** Your instructions **
Find the word "Navbar" in the data, then copy each line where it is found.

BEGIN Given data

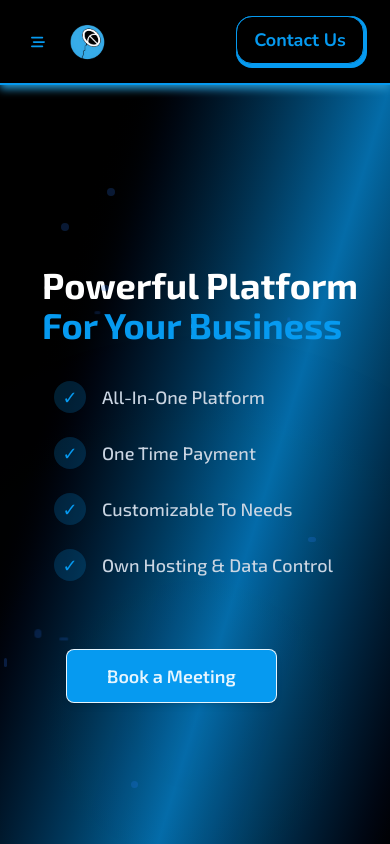
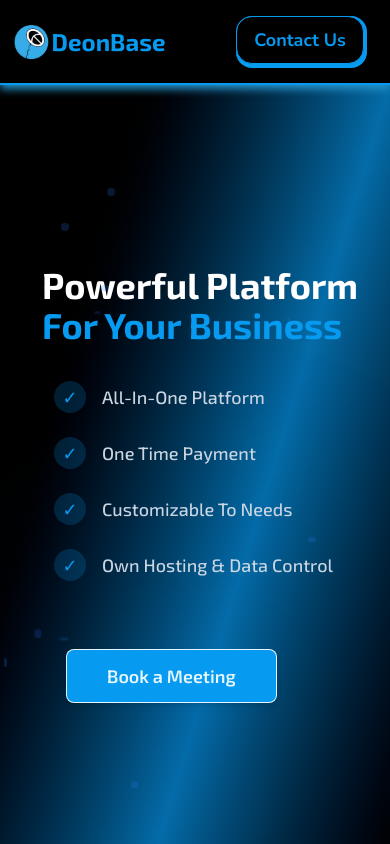
Before and after one commit to mdmonirhasannishan/deonbase, a Next.js app: page / in a window 390 px wide. Shown: the top 844 px of the page. Built offline with nearby package versions, Linux system fonts and the light colour scheme.

Commit message:
Update Navbar.tsx

```diff
--- a/src/components/Navbar.tsx
+++ b/src/components/Navbar.tsx
@@ -22,11 +22,8 @@ const Navbar = () => {
         <div className="flex justify-between items-center">
           {/* icon and logo */}
           <div className="flex  md:gap-6 justify-start items-center">
-            <div className=" w-14 h-12 lg:hidden hover:bg-transparent/10 rounded-lg flex justify-center items-center text-primary cursor-pointer">
-              <FontAwesomeIcon className="w-[2.5rem] h-8 " icon={faBarsStaggered} size="sm" />
-            </div>
             <Onclick path="/">
-              <div className="flex justify-center items-center gap-3">
+              <div className="flex justify-center items-center">
                 <Image
                   className="w-[2.6rem]    cursor-pointer "
                   alt="logo"
@@ -34,7 +31,7 @@ const Navbar = () => {
                   width={700}
                   height={700}
                 />
-                <div className="text-primary hidden md:block font-bold text-2xl">
+                <div className="text-primary block font-bold text-2xl">
                   <h1>DeonBase</h1>
                 </div>
               </div>{' '}
```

END Given data

** Output of the task **
Update Navbar.tsx
--- a/src/components/Navbar.tsx
+++ b/src/components/Navbar.tsx
@@ -22,11 +22,8 @@ const Navbar = () => {
@@ -34,7 +31,7 @@ const Navbar = () => {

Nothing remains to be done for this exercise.